From this booth, Stan has a perfect vantage point of the tourists who walk by, allowing him to assess their social, political, and economic assets on the fly. His head bubbles with the different clues that help him unravel tourists' identities and, in effect, make a quick estimate of their credit score, their willingness to listen to his speech about timeshare, the likelihood they will return to Gatlinburg for yearly vacations, and the amount of money (if any) in their bank accounts. He scans the crowd looking for the ideal consumers: a couple, preferably middle-aged, and well-dressed. Other smaller clues are also important: Do they have a lot of shopping bags? What type of purse is she carrying? Look at his watch—is it expensive? What sort of jewelry does she wear? Is that an authentic, luxury, name-brand seal on her leather purse? Do they have kids? If so, are the kids old enough to manipulate their parents into owning a timeshare so they can have access to a water park? When he spots his prey he positions himself casually erect, half sitting and half standing next to his desk. The couple walks by and Stan leans in, starting an easy conversation, "Are you two going to be in town for a couple of days?"

This is usually how it starts for Stan. Other OPCs have different ways of getting tourists' attention, often referred to as a "pitch." What does this interplay of gazes tell us about power, class, and the ever-changing tourism industry of the Smoky Mountains?

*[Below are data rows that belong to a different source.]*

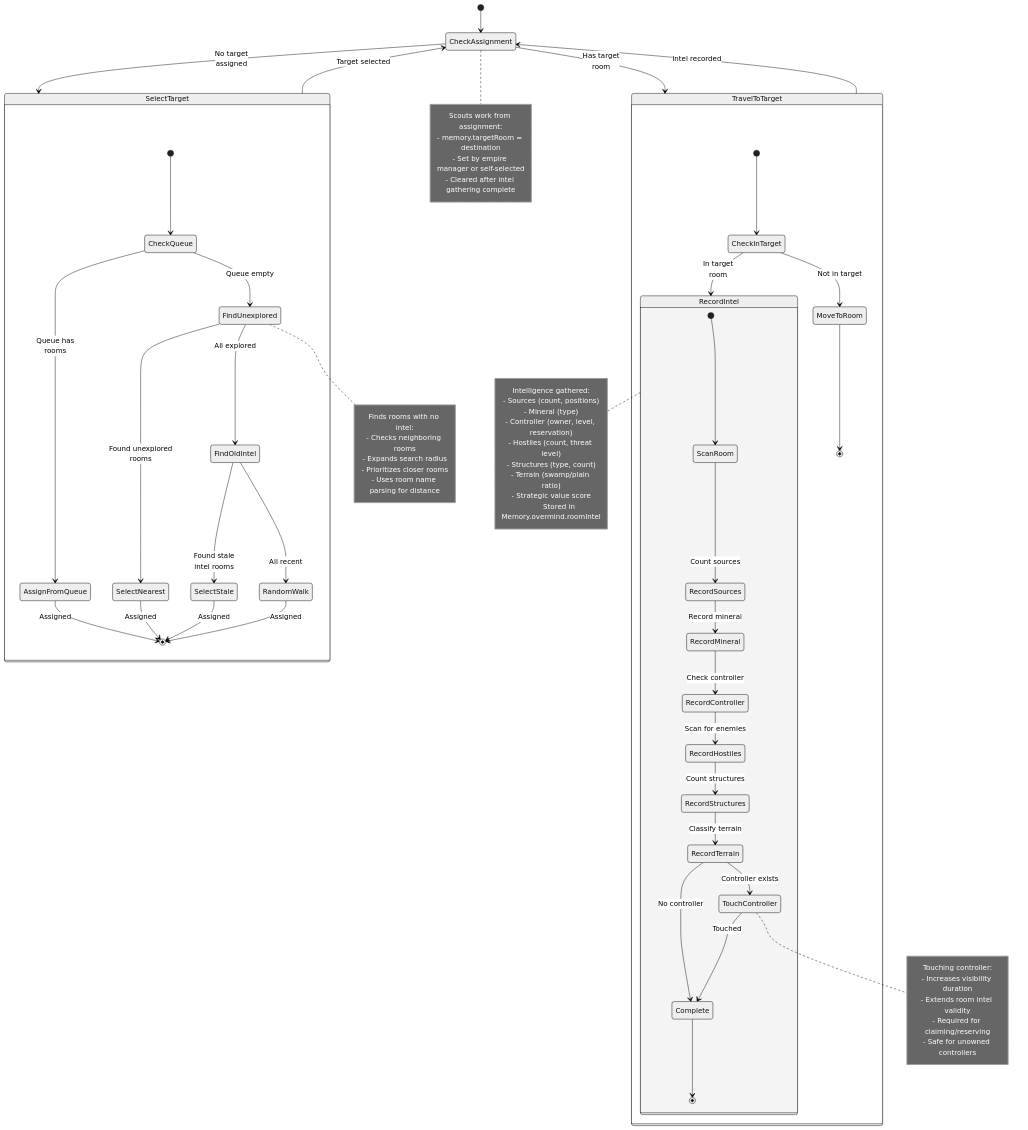
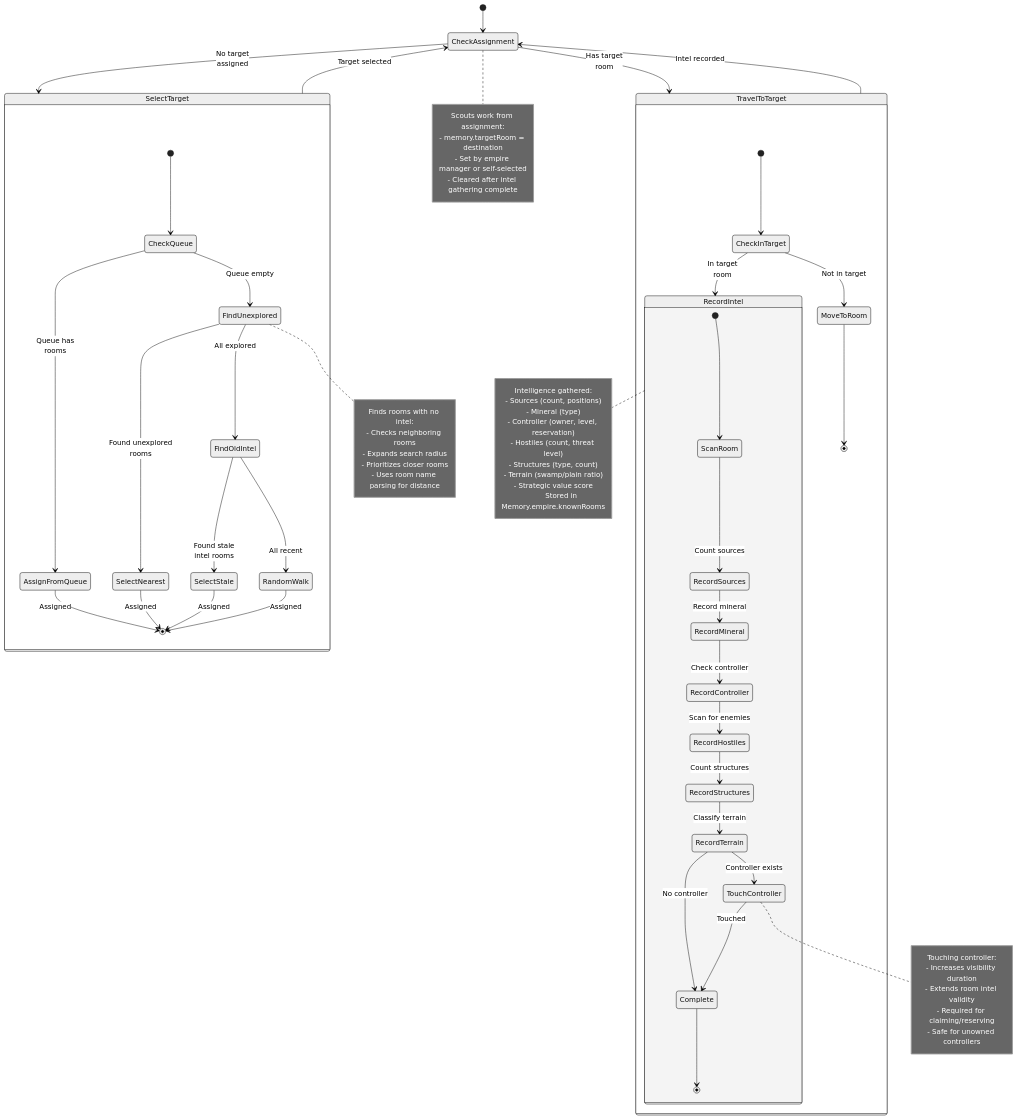
Before and after one commit to ralphschuler/screeps: the diagram in docs/state-machines/utility/scout.md, drawn with Mermaid (neutral theme). The commit also changed 17 other files, not shown here.

First line of the commit message:
refactor: Remove deprecated OvermindMemory and unused code (#1009)

```diff
--- a/docs/state-machines/utility/scout.md
+++ b/docs/state-machines/utility/scout.md
@@ -88,7 +88,7 @@
         - Terrain (swamp/plain ratio)
         - Strategic value score
         
-        Stored in Memory.overmind.roomIntel
+        Stored in Memory.empire.knownRooms
     end note
     
     note right of TouchController
```
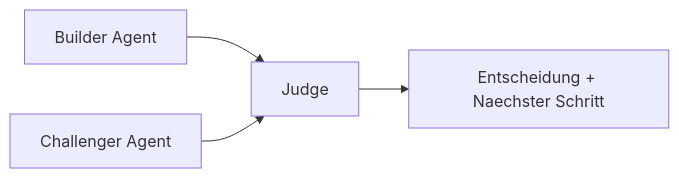
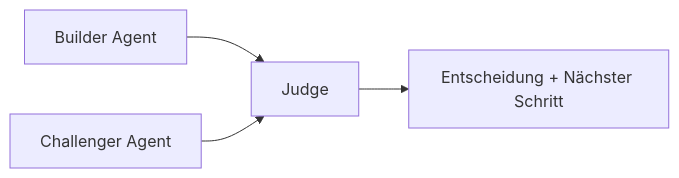
Before and after one commit to soenkelange/ai-lab-3-agentic-programming: the fourth of 4 diagrams in 06-multi-agent-architectures/swarm-patterns.md, drawn with Mermaid. The commit also changed other lines of this file and 31 other files, not shown here.

````diff
--- a/06-multi-agent-architectures/swarm-patterns.md
+++ b/06-multi-agent-architectures/swarm-patterns.md
@@ -68,6 +68,6 @@
 ```mermaid
 flowchart LR
     A[Builder Agent] --> C[Judge]
     B[Challenger Agent] --> C
-    C --> D[Entscheidung + Naechster Schritt]
+    C --> D[Entscheidung + Nächster Schritt]
 ```
````
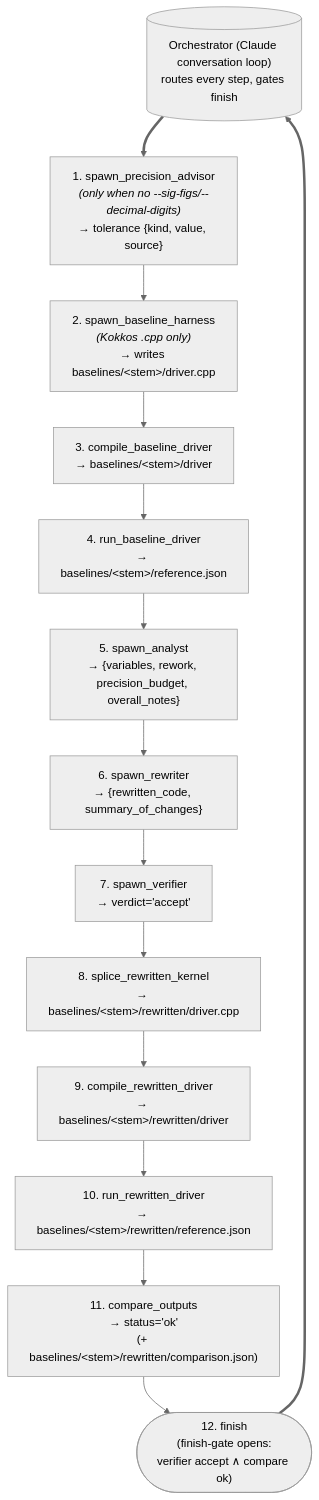
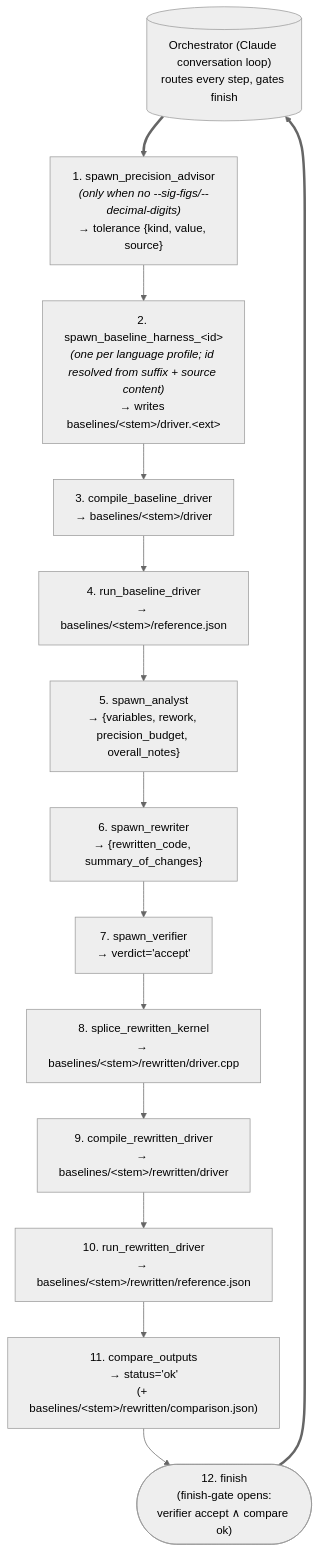
Before and after one commit to kmeag-duck/Agent-Precision: the second of 2 diagrams in flowchart.md, drawn with Mermaid (neutral theme). The commit also changed other lines of this file and 7 other files, not shown here.

````diff
--- a/flowchart.md
+++ b/flowchart.md
@@ -67,21 +67,21 @@
 ```mermaid
 flowchart TD
   Orch[("Orchestrator (Claude conversation loop)<br/>routes every step, gates finish")]
 
   Orch ==> S1
   S1["1. spawn_precision_advisor<br/><i>(only when no --sig-figs/--decimal-digits)</i><br/>→ tolerance {kind, value, source}"]
-  S2["2. spawn_baseline_harness<br/><i>(Kokkos .cpp only)</i><br/>→ writes baselines/&lt;stem&gt;/driver.cpp"]
+  S2["2. spawn_baseline_harness_&lt;id&gt;<br/><i>(one per language profile; id resolved from suffix + source content)</i><br/>→ writes baselines/&lt;stem&gt;/driver.&lt;ext&gt;"]
   S3["3. compile_baseline_driver<br/>→ baselines/&lt;stem&gt;/driver"]
   S4["4. run_baseline_driver<br/>→ baselines/&lt;stem&gt;/reference.json"]
   S5["5. spawn_analyst<br/>→ {variables, rework, precision_budget, overall_notes}"]
   S6["6. spawn_rewriter<br/>→ {rewritten_code, summary_of_changes}"]
   S7["7. spawn_verifier<br/>→ verdict='accept'"]
   S8["8. splice_rewritten_kernel<br/>→ baselines/&lt;stem&gt;/rewritten/driver.cpp"]
   S9["9. compile_rewritten_driver<br/>→ baselines/&lt;stem&gt;/rewritten/driver"]
   S10["10. run_rewritten_driver<br/>→ baselines/&lt;stem&gt;/rewritten/reference.json"]
   S11["11. compare_outputs<br/>→ status='ok'<br/>(+ baselines/&lt;stem&gt;/rewritten/comparison.json)"]
   S12(["12. finish<br/>(finish-gate opens:<br/>verifier accept ∧ compare ok)"])
 
   S1 --> S2 --> S3 --> S4 --> S5 --> S6 --> S7 --> S8 --> S9 --> S10 --> S11 --> S12
   S12 ==> Orch
 ```
````
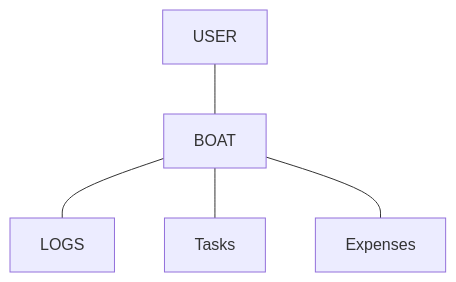
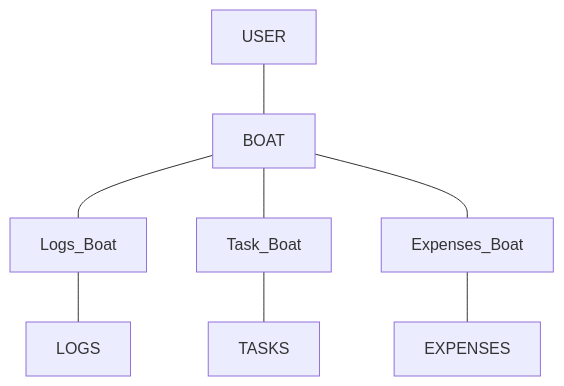
One commit to conorwaltersUno/BoatOwner changed the first of 2 diagrams in README.md. Above: the diagram before and after it, drawn with Mermaid. The commit also changed other lines of this file, not shown here.

````diff
--- a/README.md
+++ b/README.md
@@ -17,7 +19,10 @@
 ```mermaid
 flowchart
  USER --- BOAT
- BOAT --- LOGS
- BOAT --- Tasks
- BOAT --- Expenses
+ BOAT --- Logs_Boat
+ BOAT --- Task_Boat
+ BOAT --- Expenses_Boat
+ Logs_Boat --- LOGS
+ Task_Boat --- TASKS
+ Expenses_Boat --- EXPENSES
 ```
````
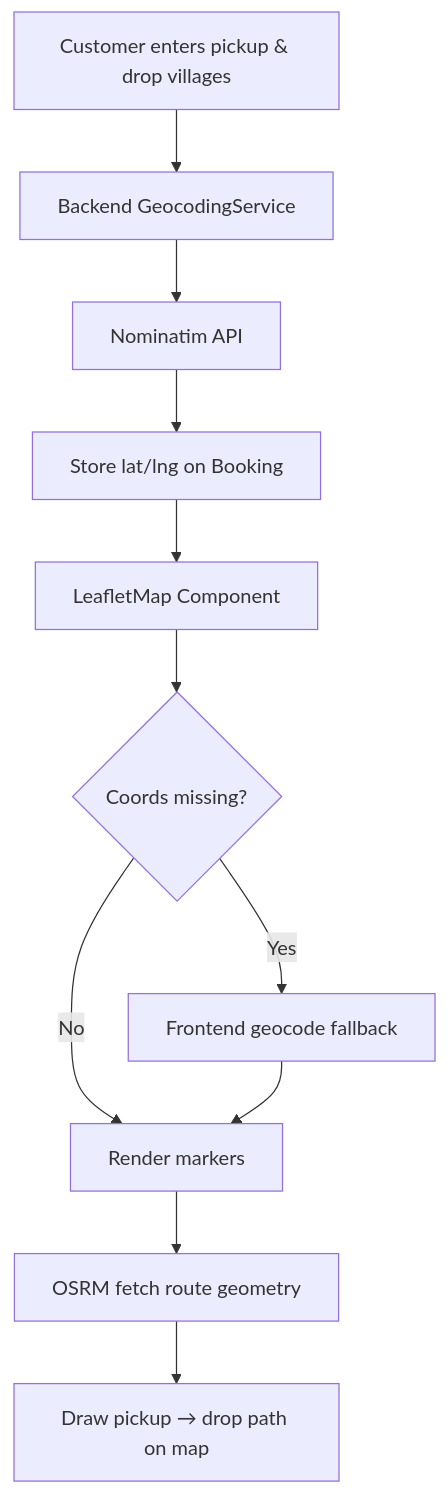
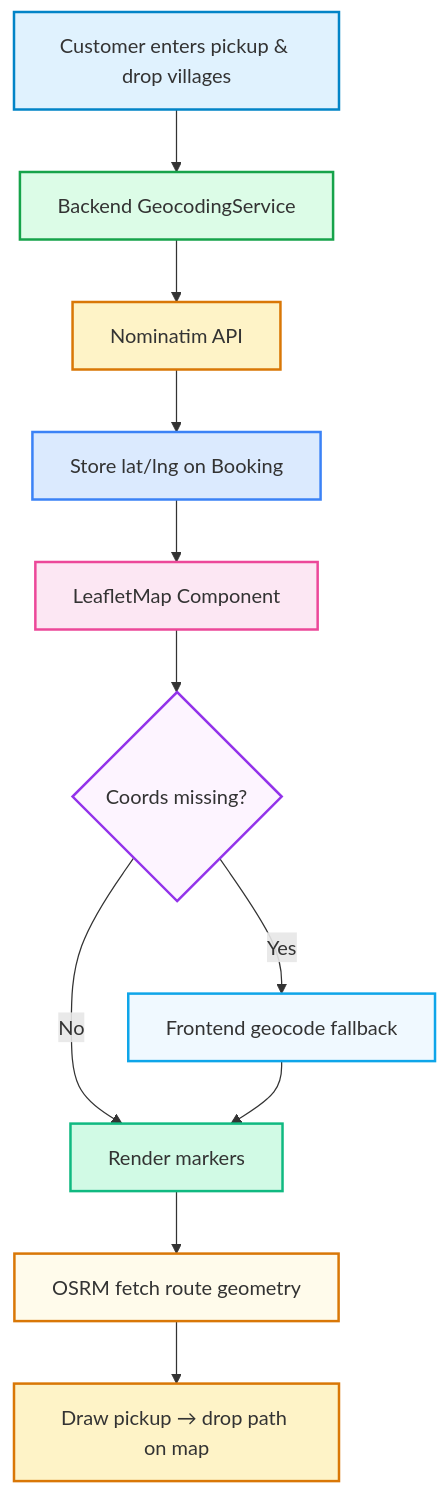
One commit to maheshshinde9100/LocalCab changed the eighth of 8 diagrams in README.md. Above: the diagram before and after it, drawn with Mermaid. The commit also changed other lines of this file and 2 other files, not shown here.

````diff
--- a/README.md
+++ b/README.md
@@ -288,13 +349,23 @@
 ```mermaid
 flowchart TD
     A[Customer enters pickup & drop villages] --> B[Backend GeocodingService]
+    style A fill:#e0f2fe,stroke:#0284c7,stroke-width:2px
+    style B fill:#dcfce7,stroke:#16a34a,stroke-width:2px
     B --> C[Nominatim API]
+    style C fill:#fef3c7,stroke:#d97706,stroke-width:2px
     C --> D[Store lat/lng on Booking]
+    style D fill:#dbeafe,stroke:#3b82f6,stroke-width:2px
     D --> E[LeafletMap Component]
+    style E fill:#fce7f3,stroke:#ec4899,stroke-width:2px
     E --> F{Coords missing?}
+    style F fill:#fdf4ff,stroke:#9333ea,stroke-width:2px
     F -->|Yes| G[Frontend geocode fallback]
+    style G fill:#f0f9ff,stroke:#0ea5e9,stroke-width:2px
     F -->|No| H[Render markers]
+    style H fill:#d1fae5,stroke:#10b981,stroke-width:2px
     G --> H
     H --> I[OSRM fetch route geometry]
+    style I fill:#fffbeb,stroke:#d97706,stroke-width:2px
     I --> J[Draw pickup → drop path on map]
+    style J fill:#fef3c7,stroke:#d97706,stroke-width:2px
 ```
````
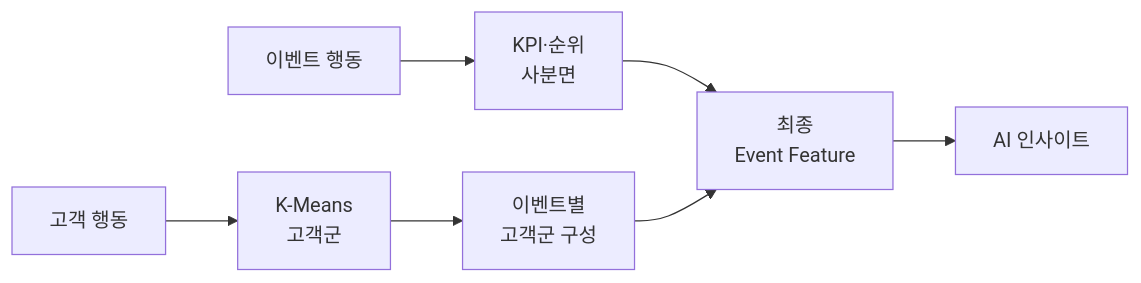
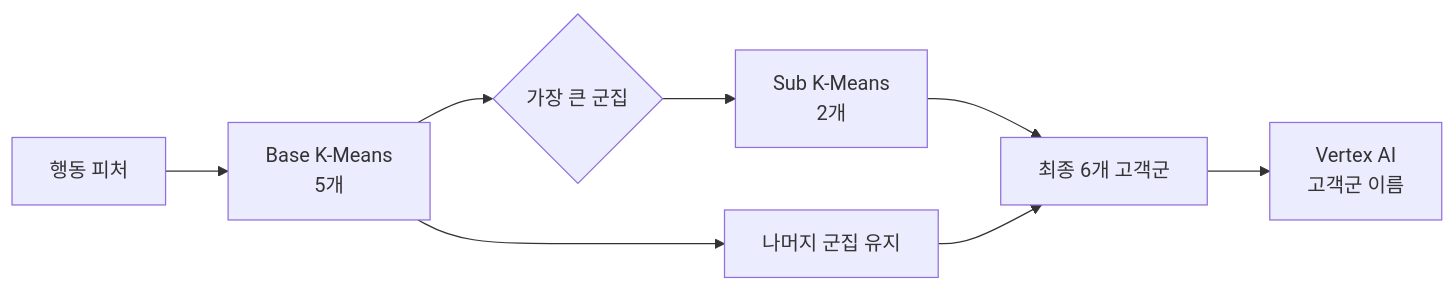
One commit to qkrwlfjddl/Marketing-KPI-AI-Insight changed the second of 4 diagrams in docs/implementation.md. Above: the diagram before and after it, drawn with Mermaid. The commit also changed other lines of this file, not shown here.

````diff
--- a/docs/implementation.md
+++ b/docs/implementation.md
@@ -44,9 +49,10 @@
 ```mermaid
 flowchart LR
-    A["고객 행동"] --> B["K-Means<br/>고객군"]
-    C["이벤트 행동"] --> D["KPI·순위<br/>사분면"]
-    B --> E["이벤트별<br/>고객군 구성"]
-    D --> F["최종<br/>Event Feature"]
+    A["행동 피처"] --> B["Base K-Means<br/>5개"]
+    B --> C{"가장 큰 군집"}
+    C --> D["Sub K-Means<br/>2개"]
+    B --> E["나머지 군집 유지"]
+    D --> F["최종 6개 고객군"]
     E --> F
-    F --> G["AI 인사이트"]
+    F --> G["Vertex AI<br/>고객군 이름"]
 ```
````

This blog is based on ethnographic fieldwork in the tourism industry of Sevier County, Tennessee. This is a place that has labored under the dual identity of being America's backward, impoverished stepchild and being the honored preservers of lost traditions. But neither of these stereotypes captures the essence of what it is to live there. Tourism changes the dynamics of power and the politics of identity in ways that link together narratives of history and heritage with global flows of goods, services, ideas, and people. In the Smoky Mountains might you find an immigrant from Pakistan selling corncob pipes and hillbilly T-shirts, all of which were made in Asia. It is a very special place, made even more so by its unique past, its vibrant diversity, and the often troubling consequences of commercialized tourism.

The beauty of the mountains, the diversity of people, the influx of seasonal workers, the degradation of the environment, the stores filled with cheap mass-produced souvenirs, the poverty of service workers, and the narratives of heritage perpetuated by the arts and crafts industries all make the Smoky Mountains a place filled with disjuncture. To borrow a phrase from the Marxist thinker Raymond Williams, the Smoky Mountains is a "structure of feeling" a place "at the "edge of semantic availability." In other words, it is the perfect place for an anthropologist.

The photo is of Gatlinburg, one of three neon-festooned towns that line the entryway to the Great Smoky Mountain National Park.